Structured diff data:
★ ★ ★ ★ ★ ★ ★
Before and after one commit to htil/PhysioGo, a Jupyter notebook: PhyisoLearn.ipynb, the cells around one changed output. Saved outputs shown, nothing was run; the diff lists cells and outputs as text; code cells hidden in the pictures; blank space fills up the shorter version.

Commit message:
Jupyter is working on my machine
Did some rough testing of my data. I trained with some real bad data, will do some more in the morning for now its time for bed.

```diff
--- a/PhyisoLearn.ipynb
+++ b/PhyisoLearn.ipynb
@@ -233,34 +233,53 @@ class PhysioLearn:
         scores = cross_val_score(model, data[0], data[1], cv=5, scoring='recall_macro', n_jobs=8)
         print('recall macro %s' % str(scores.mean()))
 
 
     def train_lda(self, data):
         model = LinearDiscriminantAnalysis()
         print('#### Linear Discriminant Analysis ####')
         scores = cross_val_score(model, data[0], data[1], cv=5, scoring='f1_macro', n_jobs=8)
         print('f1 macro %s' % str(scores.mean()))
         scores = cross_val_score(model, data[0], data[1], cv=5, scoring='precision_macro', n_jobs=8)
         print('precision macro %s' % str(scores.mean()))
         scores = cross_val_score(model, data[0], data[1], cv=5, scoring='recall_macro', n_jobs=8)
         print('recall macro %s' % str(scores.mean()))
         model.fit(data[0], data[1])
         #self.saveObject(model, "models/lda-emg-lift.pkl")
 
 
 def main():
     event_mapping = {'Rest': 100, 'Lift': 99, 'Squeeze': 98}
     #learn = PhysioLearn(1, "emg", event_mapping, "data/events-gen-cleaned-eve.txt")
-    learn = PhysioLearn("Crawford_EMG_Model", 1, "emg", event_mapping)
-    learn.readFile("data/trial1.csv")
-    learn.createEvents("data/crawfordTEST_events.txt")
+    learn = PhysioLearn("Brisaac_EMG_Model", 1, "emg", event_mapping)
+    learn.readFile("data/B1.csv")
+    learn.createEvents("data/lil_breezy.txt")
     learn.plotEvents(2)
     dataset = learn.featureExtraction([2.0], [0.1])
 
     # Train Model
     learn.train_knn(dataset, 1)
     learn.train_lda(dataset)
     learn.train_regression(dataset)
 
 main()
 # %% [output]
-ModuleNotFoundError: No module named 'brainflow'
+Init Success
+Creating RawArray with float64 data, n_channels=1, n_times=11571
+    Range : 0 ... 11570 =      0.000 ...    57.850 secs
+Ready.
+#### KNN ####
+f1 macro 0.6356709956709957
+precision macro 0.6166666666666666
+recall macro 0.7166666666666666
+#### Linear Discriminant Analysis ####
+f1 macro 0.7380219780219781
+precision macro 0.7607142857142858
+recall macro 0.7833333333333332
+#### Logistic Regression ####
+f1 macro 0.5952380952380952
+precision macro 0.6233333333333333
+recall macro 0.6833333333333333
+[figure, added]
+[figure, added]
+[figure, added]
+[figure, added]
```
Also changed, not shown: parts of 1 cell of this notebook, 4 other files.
★ ★ ★ ★ ★ ★ ★
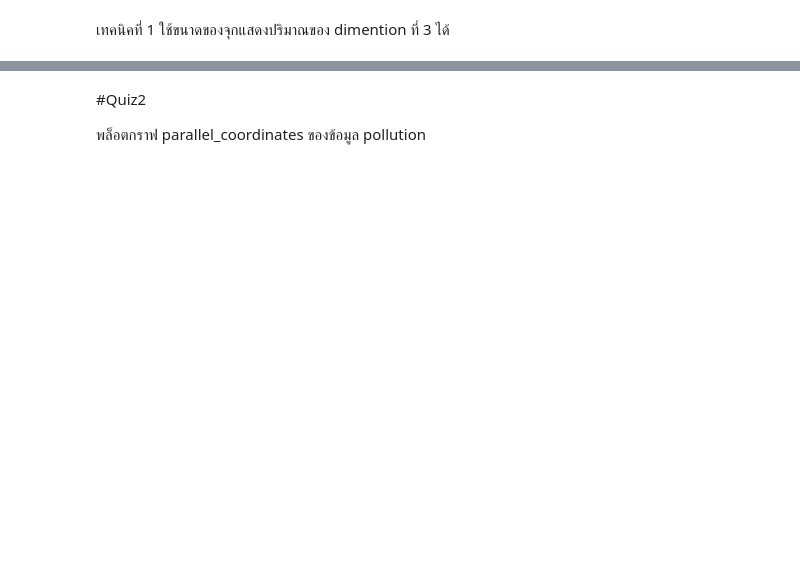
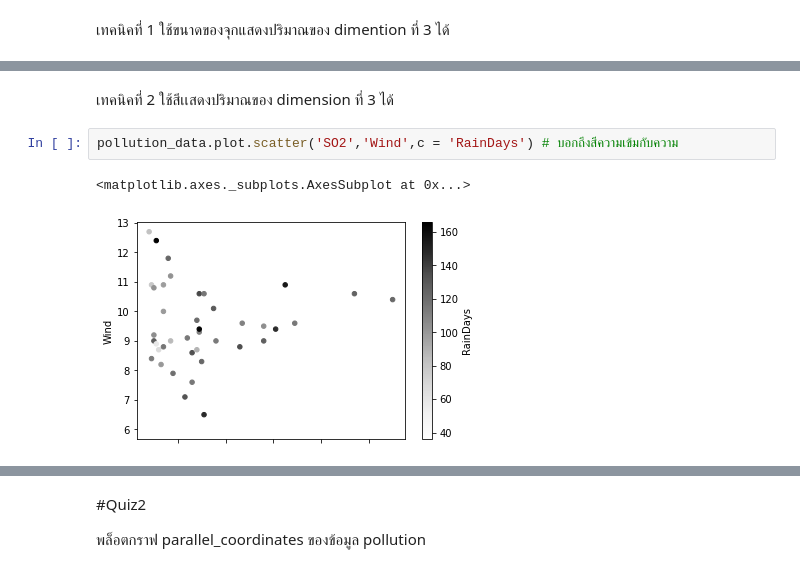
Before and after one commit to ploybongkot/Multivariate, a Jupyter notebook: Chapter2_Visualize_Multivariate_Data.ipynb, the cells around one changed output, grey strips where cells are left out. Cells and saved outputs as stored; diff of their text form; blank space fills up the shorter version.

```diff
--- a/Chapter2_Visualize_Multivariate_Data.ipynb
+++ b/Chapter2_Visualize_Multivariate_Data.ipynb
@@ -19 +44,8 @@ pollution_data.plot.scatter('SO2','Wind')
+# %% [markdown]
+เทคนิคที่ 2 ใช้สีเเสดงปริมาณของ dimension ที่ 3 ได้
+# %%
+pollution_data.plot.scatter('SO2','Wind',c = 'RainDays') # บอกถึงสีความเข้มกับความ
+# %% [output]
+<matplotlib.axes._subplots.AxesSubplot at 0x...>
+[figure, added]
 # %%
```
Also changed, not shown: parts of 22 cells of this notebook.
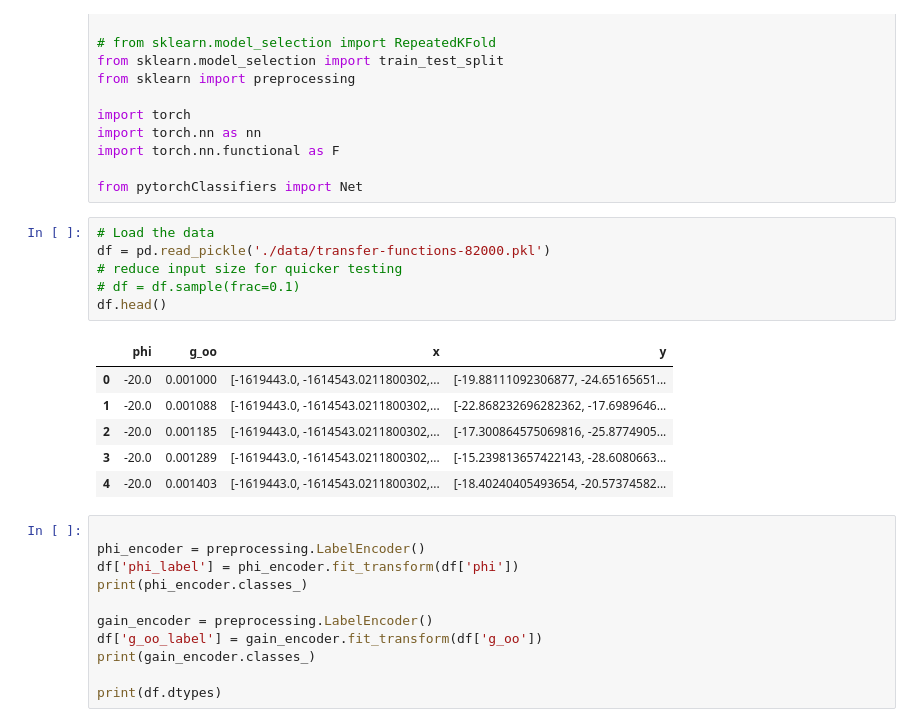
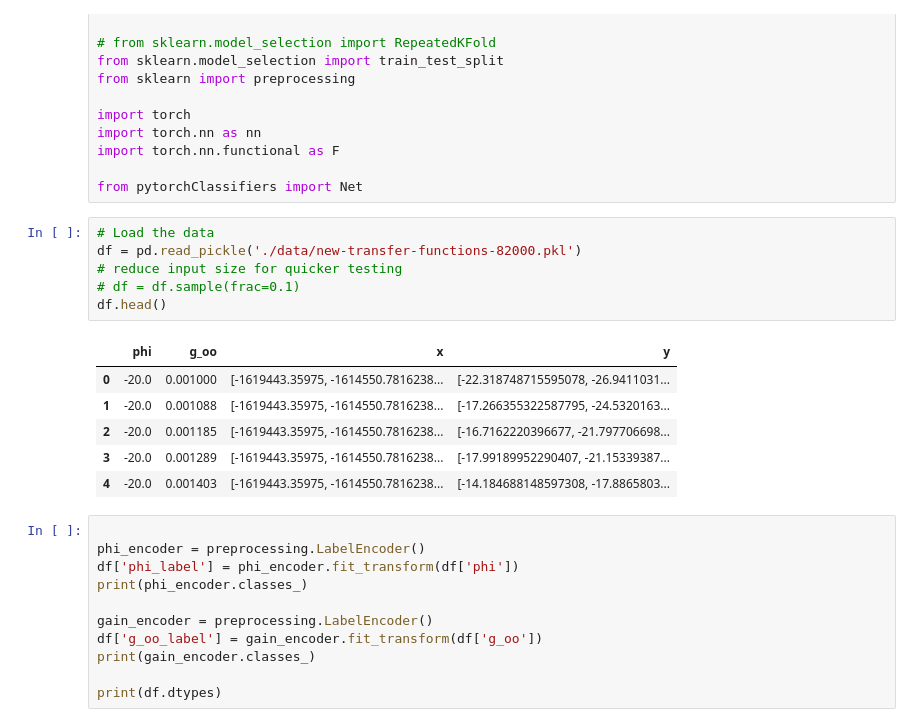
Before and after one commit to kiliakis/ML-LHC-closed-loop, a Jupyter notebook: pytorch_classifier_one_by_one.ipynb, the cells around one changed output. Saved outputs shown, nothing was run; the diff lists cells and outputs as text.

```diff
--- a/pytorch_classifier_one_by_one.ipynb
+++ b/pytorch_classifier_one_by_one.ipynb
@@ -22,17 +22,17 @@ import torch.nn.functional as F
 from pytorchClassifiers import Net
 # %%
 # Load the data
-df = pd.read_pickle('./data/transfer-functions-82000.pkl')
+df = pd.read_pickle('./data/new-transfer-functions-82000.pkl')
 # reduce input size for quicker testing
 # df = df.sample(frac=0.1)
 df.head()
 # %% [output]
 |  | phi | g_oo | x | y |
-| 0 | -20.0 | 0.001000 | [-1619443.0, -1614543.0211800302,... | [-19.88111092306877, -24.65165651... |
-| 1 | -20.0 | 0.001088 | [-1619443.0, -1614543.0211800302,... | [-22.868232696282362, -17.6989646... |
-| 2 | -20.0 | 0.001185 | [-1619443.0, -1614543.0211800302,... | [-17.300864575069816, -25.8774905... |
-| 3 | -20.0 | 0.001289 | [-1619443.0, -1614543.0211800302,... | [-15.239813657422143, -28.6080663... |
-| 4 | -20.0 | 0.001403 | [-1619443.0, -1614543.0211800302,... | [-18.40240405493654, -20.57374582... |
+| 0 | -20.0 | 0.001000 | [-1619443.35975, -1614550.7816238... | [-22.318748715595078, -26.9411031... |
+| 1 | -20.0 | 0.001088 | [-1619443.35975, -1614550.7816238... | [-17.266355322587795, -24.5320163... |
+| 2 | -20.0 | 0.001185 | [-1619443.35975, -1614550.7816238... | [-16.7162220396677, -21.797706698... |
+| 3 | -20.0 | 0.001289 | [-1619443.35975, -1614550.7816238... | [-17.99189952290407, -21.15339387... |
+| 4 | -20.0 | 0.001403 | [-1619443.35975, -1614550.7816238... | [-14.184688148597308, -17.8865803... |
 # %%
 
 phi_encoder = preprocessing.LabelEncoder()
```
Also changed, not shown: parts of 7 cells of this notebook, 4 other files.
★ ★ ★ ★ ★ ★ ★
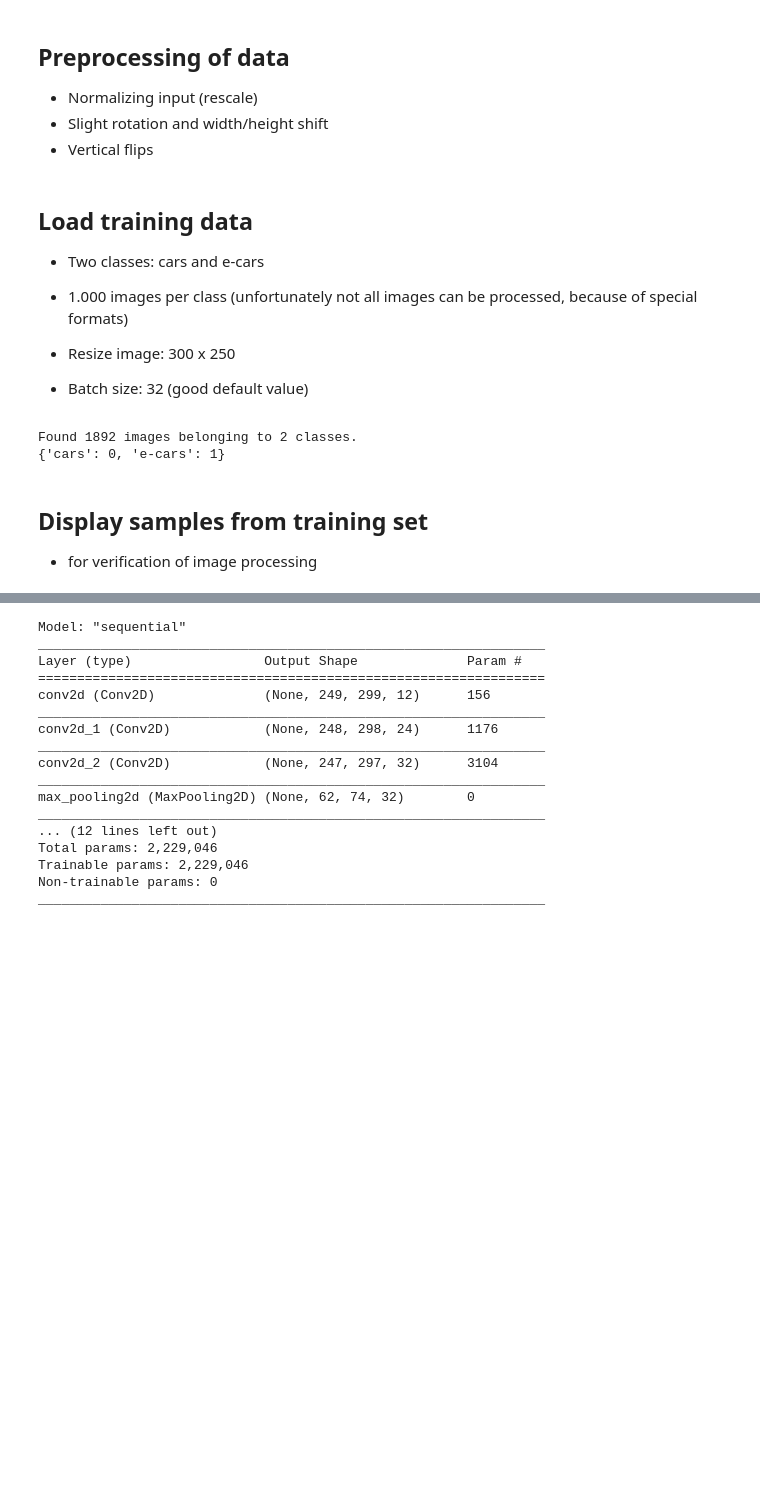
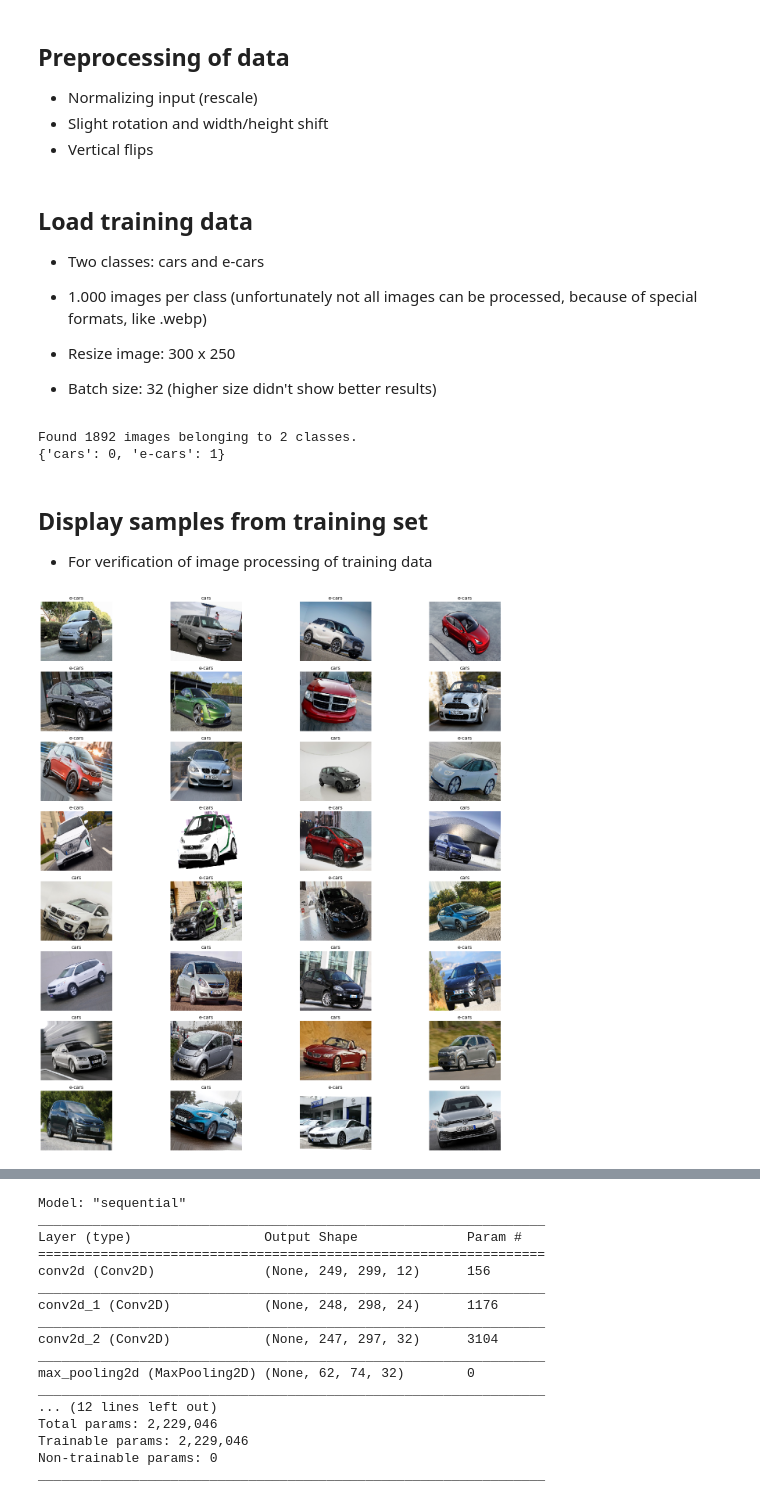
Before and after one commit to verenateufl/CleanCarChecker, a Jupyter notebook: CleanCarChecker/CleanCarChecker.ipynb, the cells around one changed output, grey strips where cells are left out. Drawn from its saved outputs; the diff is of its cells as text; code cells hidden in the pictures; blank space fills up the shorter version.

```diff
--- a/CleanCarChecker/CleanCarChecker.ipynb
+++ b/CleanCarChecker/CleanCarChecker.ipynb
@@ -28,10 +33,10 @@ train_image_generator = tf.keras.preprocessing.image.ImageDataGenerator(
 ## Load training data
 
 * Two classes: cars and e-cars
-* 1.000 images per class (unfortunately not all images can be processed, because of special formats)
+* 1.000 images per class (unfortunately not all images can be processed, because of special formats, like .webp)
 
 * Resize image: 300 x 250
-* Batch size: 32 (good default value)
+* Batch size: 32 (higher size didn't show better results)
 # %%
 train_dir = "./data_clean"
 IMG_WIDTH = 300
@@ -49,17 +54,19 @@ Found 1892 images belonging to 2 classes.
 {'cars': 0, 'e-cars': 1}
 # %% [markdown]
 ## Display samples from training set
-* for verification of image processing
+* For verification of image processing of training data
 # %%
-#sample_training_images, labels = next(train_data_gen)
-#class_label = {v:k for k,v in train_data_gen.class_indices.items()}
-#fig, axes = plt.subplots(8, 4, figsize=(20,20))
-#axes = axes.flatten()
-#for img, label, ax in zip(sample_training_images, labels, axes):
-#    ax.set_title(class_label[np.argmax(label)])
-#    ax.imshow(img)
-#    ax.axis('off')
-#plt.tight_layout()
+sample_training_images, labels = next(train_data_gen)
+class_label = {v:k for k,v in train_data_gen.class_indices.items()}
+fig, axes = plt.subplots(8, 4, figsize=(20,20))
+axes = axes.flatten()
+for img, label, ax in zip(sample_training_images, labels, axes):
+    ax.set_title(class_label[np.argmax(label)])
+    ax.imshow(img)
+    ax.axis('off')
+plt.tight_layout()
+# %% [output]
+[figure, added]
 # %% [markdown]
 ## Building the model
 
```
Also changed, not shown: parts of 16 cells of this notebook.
★ ★ ★ ★ ★ ★ ★
**YOUR OBJECTIVE:** Reply with a lone number, the count of lines in the data that include the string "print".

**RESPONSE TO THE EXERCISE:** 5